(Beginning of GIVEN DATA)
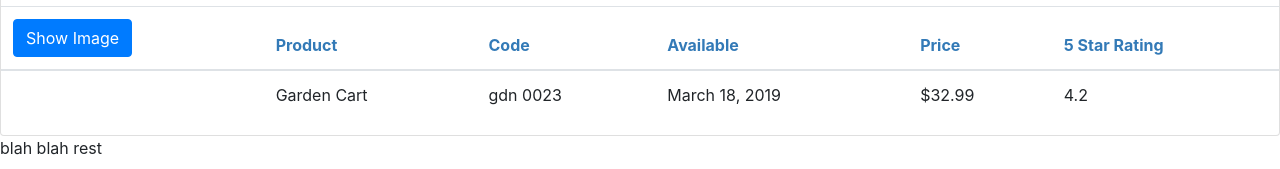
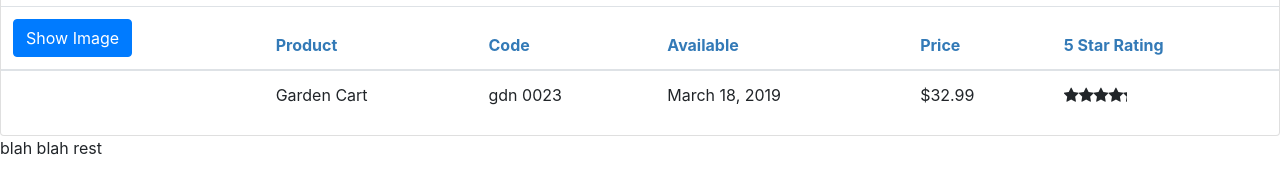
Before and after one commit to adriaanbakker-java/angularcourse, an Angular app: page / in a window 1280 px wide. Shown: the part 222-391 px from the top of the page. Built offline with nearby package versions, Linux system fonts and the light colour scheme.

Commit message:
added communication to nested component

```diff
--- a/src/app/products/product-list.component.html
+++ b/src/app/products/product-list.component.html
@@ -42,7 +42,11 @@
                     <td> {{ product.productCode | lowercase | convertToSpaces: '-' }} </td>
                     <td> {{ product.releaseDate }} </td>
                     <td> {{ product.price | currency: 'USD' : 'symbol' : '1.2-2'}} </td>
-                    <td> {{ product.starRating }} </td>
+                  <td>
+                    <pm-star [_rating]='product.starRating' (ratingClicked)='onRatingClicked($event)'>
+
+                    </pm-star>
+                  </td>
                 </tr>
             </tbody>
         </table>
--- a/src/app/products/product-list.component.ts
+++ b/src/app/products/product-list.component.ts
@@ -99,4 +99,8 @@ export class ProductListComponent implements OnInit {
     toggleImage(): void {
             this.showImage = !this.showImage;
     }
+
+   onRatingClicked(message: string): void {
+     this.pageTitle = 'Product List:' + message;
+   }
 }
--- a/src/app/shared/star/star.component.html
+++ b/src/app/shared/star/star.component.html
@@ -1,7 +1,8 @@
 <div class="crop"
      [style.width.px]="starWidth"
-     [title]="rating">
-  <div style="width: 75px">
+     [title]="rating"
+(click)="onClick()">
+  <div style="width: 75px" >
     <span class="fa fa-star"></span>
     <span class="fa fa-star"></span>
     <span class="fa fa-star"></span>
--- a/src/app/shared/star/star.component.ts
+++ b/src/app/shared/star/star.component.ts
@@ -1,4 +1,4 @@
-import {Component, OnChanges, OnInit, SimpleChanges} from '@angular/core';
+import {Component, EventEmitter, Input, OnChanges, Output, SimpleChanges} from '@angular/core';
 
 @Component({
   selector: 'pm-star',
@@ -6,16 +6,30 @@ import {Component, OnChanges, OnInit, SimpleChanges} from '@angular/core';
   styleUrls: ['./star.component.css']
 })
 export class StarComponent implements OnChanges {
+  get rating(): number {
+    return this._rating;
+  }
 
-  rating= 4;
-  starWidth = 3;
+  set rating(value: number) {
+    this._rating = value;
+  }
+
+  starWidth = 75;
 
   constructor() { }
 
+  @Input()  _rating;
+
+  @Output() ratingClicked: EventEmitter<string> =
+     new EventEmitter<string>();
+
   ngOnChanges(changes: SimpleChanges): void {
-    this.starWidth = this.rating * 75 / 5;
+    this.starWidth = this._rating * 75 / 5;
   }
 
 
-
+  onClick() {
+    console.log(`clicked on stars where rating was ${this.rating}`);
+    this.ratingClicked.emit(`clicked on stars where rating was ${this.rating}`);
+  }
 }
```
Also changed, not shown: 1 other file (tests, documents, lock files or other folders).
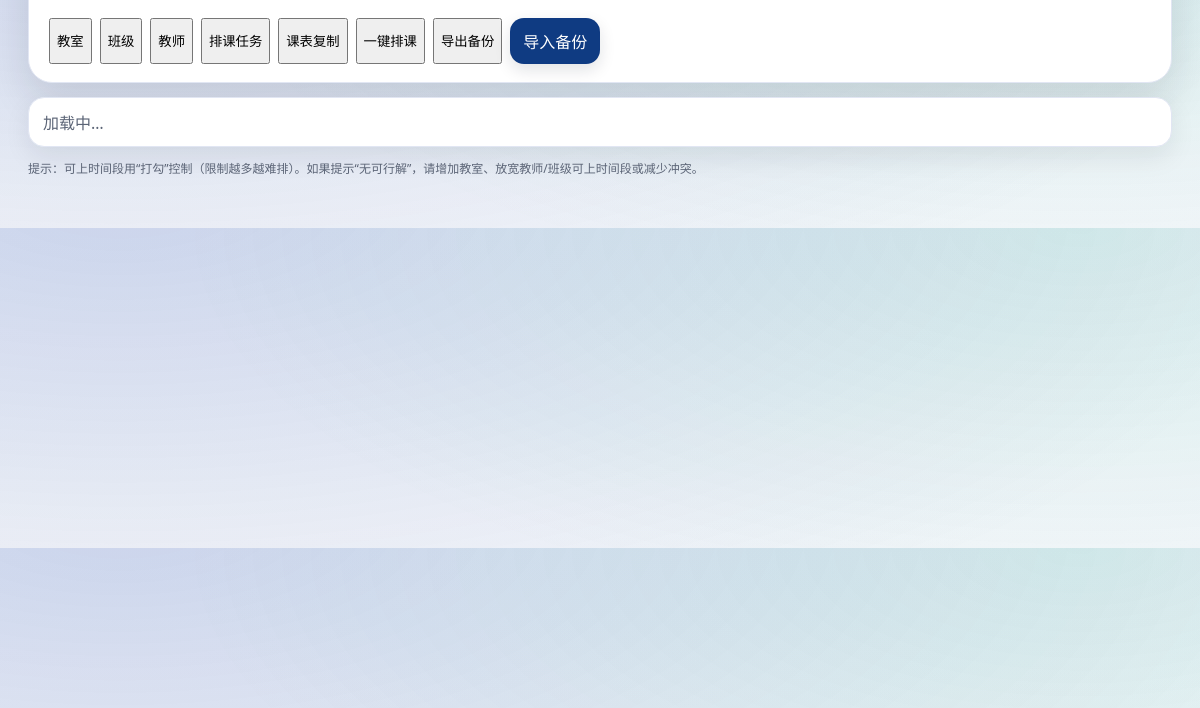
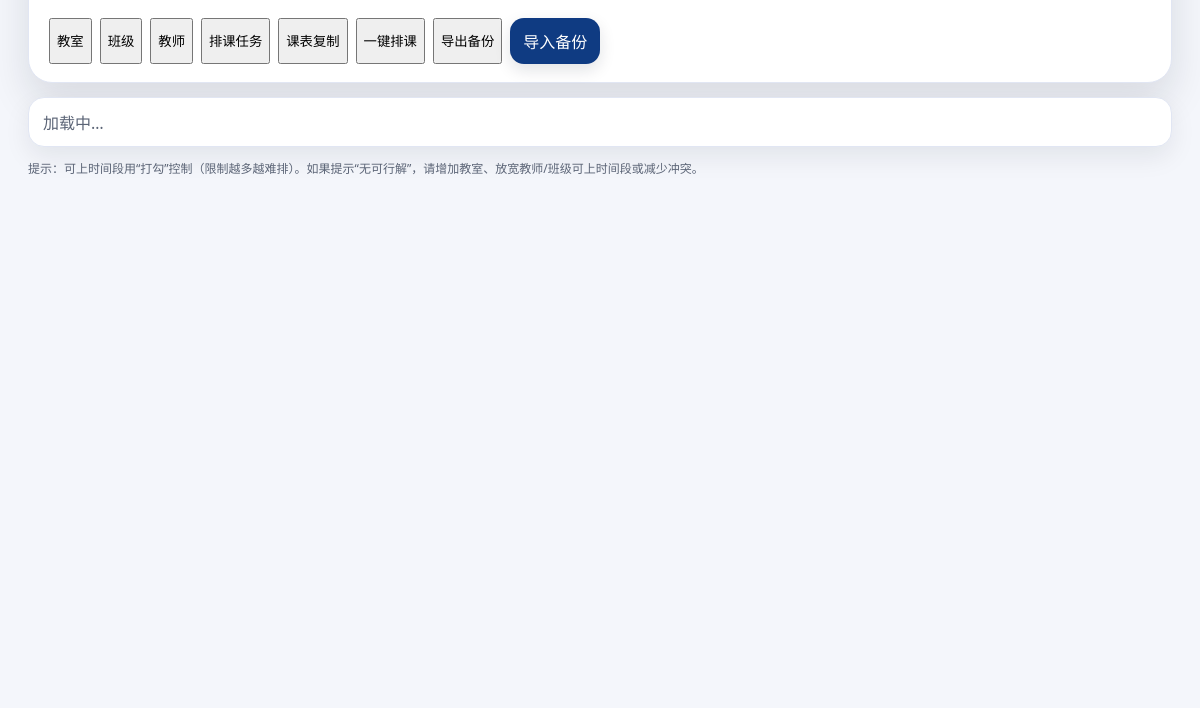
Before and after one commit to larryllr/classroom-scheduler, an Electron app: page desktop-offline/public/index.html in a window 1200 px wide. Shown: the part 92-800 px from the top of the page. Drawn offline with Linux system fonts and the light colour scheme.

Commit message:
Use solid background for offline UI

```diff
--- a/desktop-offline/public/style.css
+++ b/desktop-offline/public/style.css
@@ -20,10 +20,7 @@ body{
   margin:0;
   font-family:ui-sans-serif, system-ui, -apple-system, "Segoe UI", Roboto, "PingFang SC", "Microsoft YaHei", Arial;
   color:var(--txt);
-  background:
-    radial-gradient(1200px 500px at 10% -10%, rgba(15,59,130,.16), transparent),
-    radial-gradient(900px 400px at 90% 0%, rgba(34,197,94,.12), transparent),
-    linear-gradient(180deg, var(--bg-2), var(--bg));
+  background: var(--bg);
 }
 .shell{max-width:1180px;margin:0 auto;padding:22px 18px 50px}
 .topbar{
```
(End of GIVEN DATA)
» THE TASK
Repeat the records word for word, skipping pictures.

» TASK ANSWER
Before and after one commit to adriaanbakker-java/angularcourse, an Angular app: page / in a window 1280 px wide. Shown: the part 222-391 px from the top of the page. Built offline with nearby package versions, Linux system fonts and the light colour scheme.

Commit message:
added communication to nested component

```diff
--- a/src/app/products/product-list.component.html
+++ b/src/app/products/product-list.component.html
@@ -42,7 +42,11 @@
                     <td> {{ product.productCode | lowercase | convertToSpaces: '-' }} </td>
                     <td> {{ product.releaseDate }} </td>
                     <td> {{ product.price | currency: 'USD' : 'symbol' : '1.2-2'}} </td>
-                    <td> {{ product.starRating }} </td>
+                  <td>
+                    <pm-star [_rating]='product.starRating' (ratingClicked)='onRatingClicked($event)'>
+
+                    </pm-star>
+                  </td>
                 </tr>
             </tbody>
         </table>
--- a/src/app/products/product-list.component.ts
+++ b/src/app/products/product-list.component.ts
@@ -99,4 +99,8 @@ export class ProductListComponent implements OnInit {
     toggleImage(): void {
             this.showImage = !this.showImage;
     }
+
+   onRatingClicked(message: string): void {
+     this.pageTitle = 'Product List:' + message;
+   }
 }
--- a/src/app/shared/star/star.component.html
+++ b/src/app/shared/star/star.component.html
@@ -1,7 +1,8 @@
 <div class="crop"
      [style.width.px]="starWidth"
-     [title]="rating">
-  <div style="width: 75px">
+     [title]="rating"
+(click)="onClick()">
+  <div style="width: 75px" >
     <span class="fa fa-star"></span>
     <span class="fa fa-star"></span>
     <span class="fa fa-star"></span>
--- a/src/app/shared/star/star.component.ts
+++ b/src/app/shared/star/star.component.ts
@@ -1,4 +1,4 @@
-import {Component, OnChanges, OnInit, SimpleChanges} from '@angular/core';
+import {Component, EventEmitter, Input, OnChanges, Output, SimpleChanges} from '@angular/core';
 
 @Component({
   selector: 'pm-star',
@@ -6,16 +6,30 @@ import {Component, OnChanges, OnInit, SimpleChanges} from '@angular/core';
   styleUrls: ['./star.component.css']
 })
 export class StarComponent implements OnChanges {
+  get rating(): number {
+    return this._rating;
+  }
 
-  rating= 4;
-  starWidth = 3;
+  set rating(value: number) {
+    this._rating = value;
+  }
+
+  starWidth = 75;
 
   constructor() { }
 
+  @Input()  _rating;
+
+  @Output() ratingClicked: EventEmitter<string> =
+     new EventEmitter<string>();
+
   ngOnChanges(changes: SimpleChanges): void {
-    this.starWidth = this.rating * 75 / 5;
+    this.starWidth = this._rating * 75 / 5;
   }
 
 
-
+  onClick() {
+    console.log(`clicked on stars where rating was ${this.rating}`);
+    this.ratingClicked.emit(`clicked on stars where rating was ${this.rating}`);
+  }
 }
```
Also changed, not shown: 1 other file (tests, documents, lock files or other folders).
Before and after one commit to larryllr/classroom-scheduler, an Electron app: page desktop-offline/public/index.html in a window 1200 px wide. Shown: the part 92-800 px from the top of the page. Drawn offline with Linux system fonts and the light colour scheme.

Commit message:
Use solid background for offline UI

```diff
--- a/desktop-offline/public/style.css
+++ b/desktop-offline/public/style.css
@@ -20,10 +20,7 @@ body{
   margin:0;
   font-family:ui-sans-serif, system-ui, -apple-system, "Segoe UI", Roboto, "PingFang SC", "Microsoft YaHei", Arial;
   color:var(--txt);
-  background:
-    radial-gradient(1200px 500px at 10% -10%, rgba(15,59,130,.16), transparent),
-    radial-gradient(900px 400px at 90% 0%, rgba(34,197,94,.12), transparent),
-    linear-gradient(180deg, var(--bg-2), var(--bg));
+  background: var(--bg);
 }
 .shell{max-width:1180px;margin:0 auto;padding:22px 18px 50px}
 .topbar{
```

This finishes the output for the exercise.